Skip navigation

Category Archives: photography

Noel Kerns is a photographer i met recently over flickr. He’s a Dallas based photographer who captures Texas towns, abandoned spaces and towns he fantasizes with his pretty intensive use of different light sources at night. He usually does night shooting, which is pretty interesting once you combine the unseen with artificial colored light strobes. He captures the essence and beauty of shooting buildings under full moon, besides shooting at the interior of those buildings.

His scenes are mostly ghostly and deserted, and it seems that he’s most affectionate about the details revealed at night through the moonlight. He names this revelation of his imagination as “execution”. This execution recreates the seen vision through the control of the space.

As i’m severely interested in abandoned spaces for the past 2 months, and will be for another while since i’m doing my video shooting in such abandoned places in my city, i envied the environment he could cope up with and fruited his final works.

Below are several of mu personal favorites, better watch this man he’s fascinating. What’s actually more fascinating is that he explains how he processes his work under each and every work.











“In The Spyfrost Project, photographer David Trautrimas hypothesizes the origins of iconic modern appliances by reassembling them into top secret, Cold War era military outposts.
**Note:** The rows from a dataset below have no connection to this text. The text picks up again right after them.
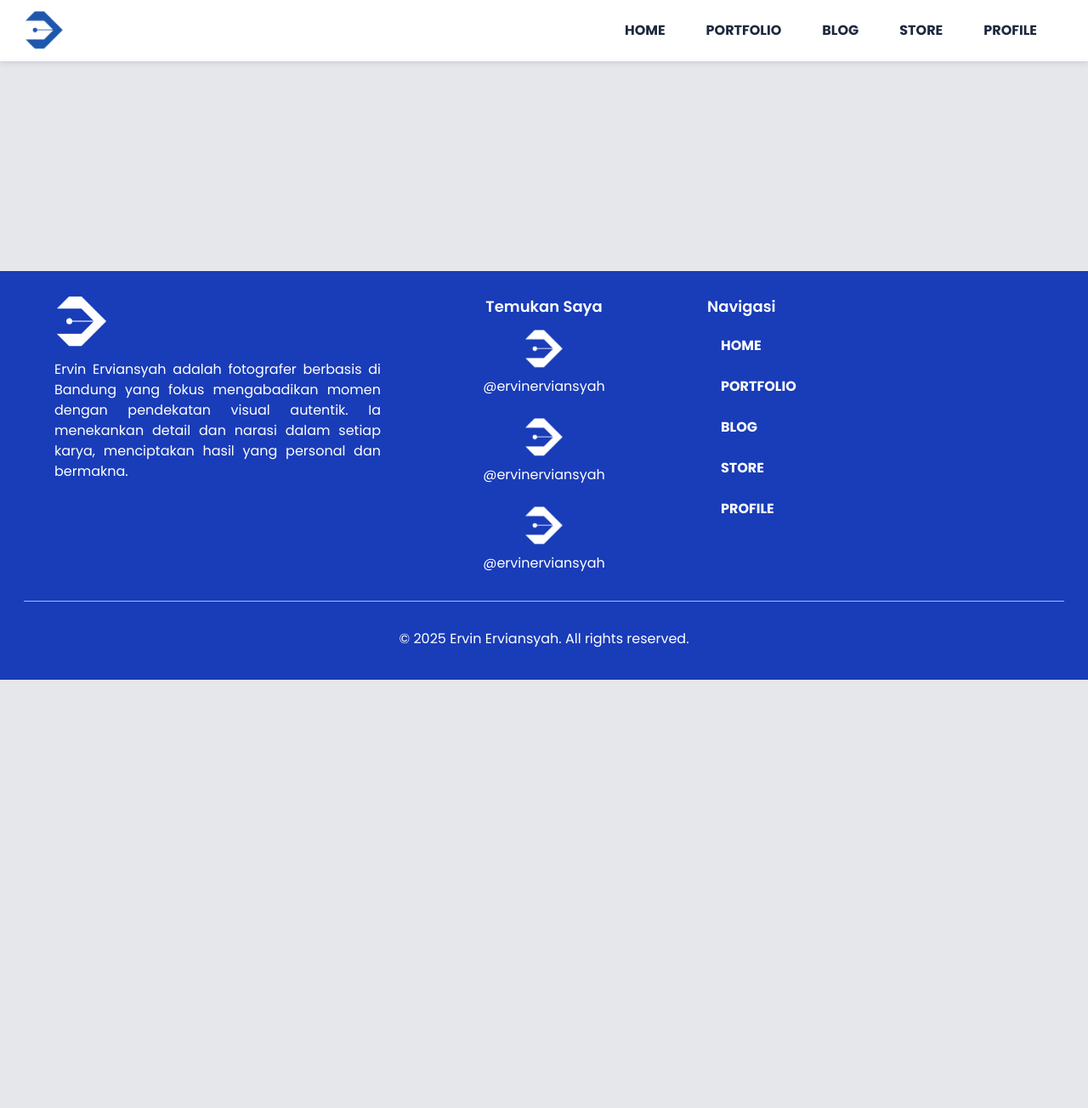
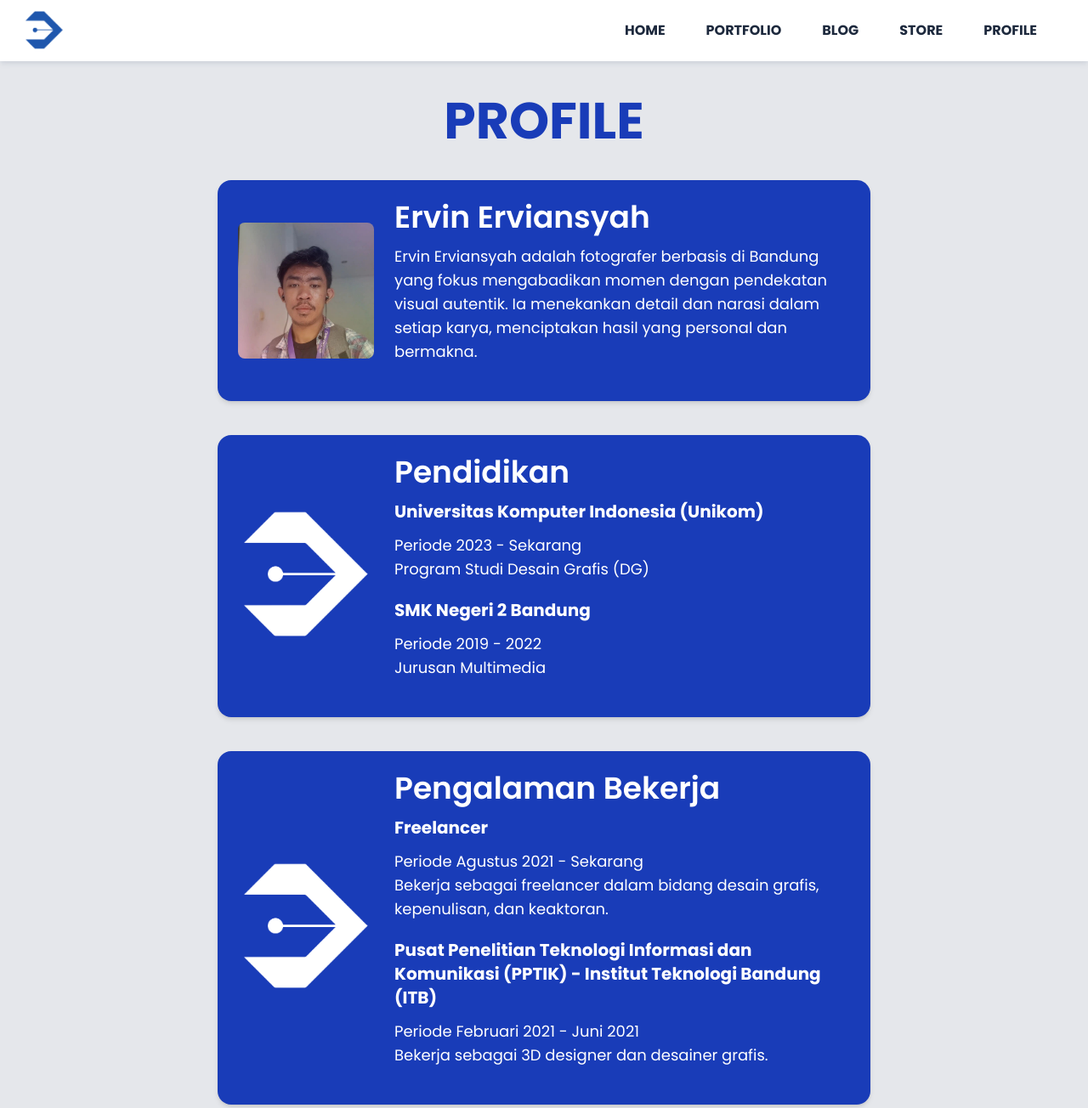
Before and after one commit to ervinerviansyah/ervinerviansyah.github.io, a website: page public/html/navigation/profile.html in a window 1280 px wide. Shown: the top 1304 px of the page at 85% size. Before the commit the page ends 800 px from the top, so only its background shows below. Drawn offline with Linux system fonts and the light colour scheme.

Commit message:
Penambahan page profile.

```diff
--- a/public/html/navigation/profile.html
+++ b/public/html/navigation/profile.html
@@ -66,6 +66,74 @@
     </header>
 
 <main class="mb-20 flex-1">
+    <h1 class="font-poppins text-6xl font-bold text-blue-800 text-center my-10">PROFILE</h1>
+
+    <section class="text-center mb-10">
+        <div class="bg-blue-800 p-6 rounded-2xl shadow-md max-w-3xl mx-auto flex flex-col md:flex-row items-center gap-6">
+            <img src="../../assets/img/profile/foto-about.jpg" alt="Foto Profil Ervin Erviansyah"
+                class="w-40 h-40 mb-5 md:mb-0 rounded-lg object-cover" loading="lazy">
+            <div class="text-left">
+                <h3 class="font-poppins font-semibold text-3xl md:text-4xl text-white mb-3">Ervin Erviansyah</h3>
+                <p class="text-white font-poppins font-normal text-base md:text-lg mb-5">
+                    Ervin Erviansyah adalah fotografer berbasis di Bandung yang fokus mengabadikan momen dengan pendekatan
+                    visual autentik. Ia menekankan detail dan narasi dalam setiap karya, menciptakan hasil yang personal dan
+                    bermakna.
+                </p>
+            </div>
+        </div>
+    </section>
+
+    <section class="text-center mb-10">
+        <div class="bg-blue-800 p-6 rounded-2xl shadow-md max-w-3xl mx-auto flex flex-col md:flex-row items-center gap-6">
+            <img src="../../assets/img/logo/logo-white.png"
+                class="w-40 h-40 mb-5 md:mb-0 rounded-lg object-cover" loading="lazy">
+            <div class="text-left">
+                <h3 class="font-poppins font-semibold text-3xl md:text-4xl text-white mb-3">Pendidikan</h3>
+
+                <h2 class="font-poppins font-bold text-xl text-white mb-3">
+                    Universitas Komputer Indonesia (Unikom)
+                </h2>
+                <p class="text-white font-poppins font-normal text-base md:text-lg mb-5">
+                    Periode 2023 - Sekarang<br>
+                    Program Studi Desain Grafis (DG)<br>
+                </p>
+
+                <h2 class="font-poppins font-bold text-xl text-white mb-3">
+                    SMK Negeri 2 Bandung
+                </h2>
+                <p class="text-white font-poppins font-normal text-base md:text-lg mb-5">
+                    Periode 2019 - 2022<br>
+                    Jurusan Multimedia<br>
+                </p>
+            </div>
+        </div>
+    </section>
+
+    <section class="text-center mb-10">
+        <div class="bg-blue-800 p-6 rounded-2xl shadow-md max-w-3xl mx-auto flex flex-col md:flex-row items-center gap-6">
+            <img src="../../assets/img/logo/logo-white.png" class="w-40 h-40 mb-5 md:mb-0 rounded-lg object-cover"
+                loading="lazy">
+            <div class="text-left">
+                <h3 class="font-poppins font-semibold text-3xl md:text-4xl text-white mb-3">Pengalaman Bekerja</h3>
+
+                <h2 class="font-poppins font-bold text-xl text-white mb-3">
+                    Freelancer
+                </h2>
+                <p class="text-white font-poppins font-normal text-base md:text-lg mb-5">
+                    Periode Agustus 2021 - Sekarang<br>
+                    Bekerja sebagai freelancer dalam bidang desain grafis, kepenulisan, dan keaktoran.<br>
+                </p>
+
+                <h2 class="font-poppins font-bold text-xl text-white mb-3">
+                    Pusat Penelitian Teknologi Informasi dan Komunikasi (PPTIK) - Institut Teknologi Bandung (ITB)
+                </h2>
+                <p class="text-white font-poppins font-normal text-base md:text-lg mb-5">
+                    Periode Februari 2021 - Juni 2021<br>
+                    Bekerja sebagai 3D designer dan desainer grafis.<br>
+                </p>
+            </div>
+        </div>
+    </section>
 
 </main>
 
```
Also changed, not shown: src/output.css.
These skunkwork structures, hybrids of both machinery and architecture, stand as colossal weaponized  ancestors to common objects such as refrigerators, lawnmowers and washing machines. Fashioned with aspiring futurism, yet an ominous sense of militaristic purpose, these installations link the parallel development of capitalism’s postwar consumer culture and the Military Industrial Complex.”

In each and every one of his works, one can realize how cleverly Trautrimas has merged specific pieces of different devices in such harmonious way, rendering each scene as a city scene out of those industrial objects. Besides its aesthetic appeal, the context of his works influenced me a lot. The technical blending of the images with real landscapes renders his work perfect. Below are several images of his industrial complex.


Above are his city meshes, and below are more illustrative and conceptual serigraphs of him.

The artist “re-purposes” daily house objects to form fantasy cities immersing them into real landscapes. He applies his works in the name of a  modernist architect. I fell for his works first, then his statement and the way he assembles his idea into what he calls the Habitat Machines. For the rest of his works and full statement, visit.

The formation of light graphing is not much later than the formation of the typefaces and typo-graphing -surely there’s a huge difference in time and dimension of the works, yet light followed up the type and there we had photographic visualization of our environment besides the graphic one. I came across this artist, and thought what she did was actually a great topic itself, combining the formation of book and photography by fitting the book into controlled forms, and taking their photos. The books look more sculptural rather than informational in her works. The artist is Cara Baker.


A pictogram or pictograph is a symbol representing a concept, object, activity, place or event by illustration. Pictography is a form of writing whereby ideas are transmitted through drawing.”


Today, the concept of several media we use for creating images have gone and still are going through a significant transformation. That is, that illustration is not performed only with its classical means anymore, yet artists are changing their tools for illustration day by day. The first painting I’ve seen with edible material was of a friend of mine; a still life vase with flowers inside made out of meat, jam and several other leftovers, which really amazed me at first. Then I’ve seen several others benefiting from the different physical appearances and habits of nutrition.

One guy I’ve met a few months ago is a Swedish illustrator, Carl Kleiner, making assemblage of nutrition on a blissful bacground color and take their photo to finalize his illustration. His IKEA / STYLING… project is visually so graphic that it reminded me of the pictographs, meaning again illustrations that resembles to the object it is signifying. Yet what we have here is the photographed image of the object itself; perhaps too realistic to be a pictogram but the used material is usually so smooth and lack of detail that makes it close to the idea of a pictogram.




He mostly performs still life photography and seemingly his stylized aesthetics was appealing enough for IKEA’s “styled ingredients cookbook”: “Hembakat är Bäst” (Homemade is Best). Above are actual recipes for bakeries all broken down to their fresh ingredients.

The way he placed the ingredients have a subtle logic that gives an idea about the habit and usage of the material. That is almost what a pictogram ends up doing; as Strauss talks about the signifier and the signified in his semiotic discourse which are basic codes for deciphering linguistic signs -the color code here for instance in the case of the egg- as soon as the eye sees yellow and white near another that connotes for the egg. It clearly denotes for two yellow and white circles, whereas the translation process of the sign leads us to the idea of an egg. In the case of nutella, it’s way of being coated on a surface denotes the idea of the whole nutella jar we see in the rack. Rather then using more abstracted signs, Kleiner uses the very essence of the material he wants to place on his canvas, whether or not that is his aim.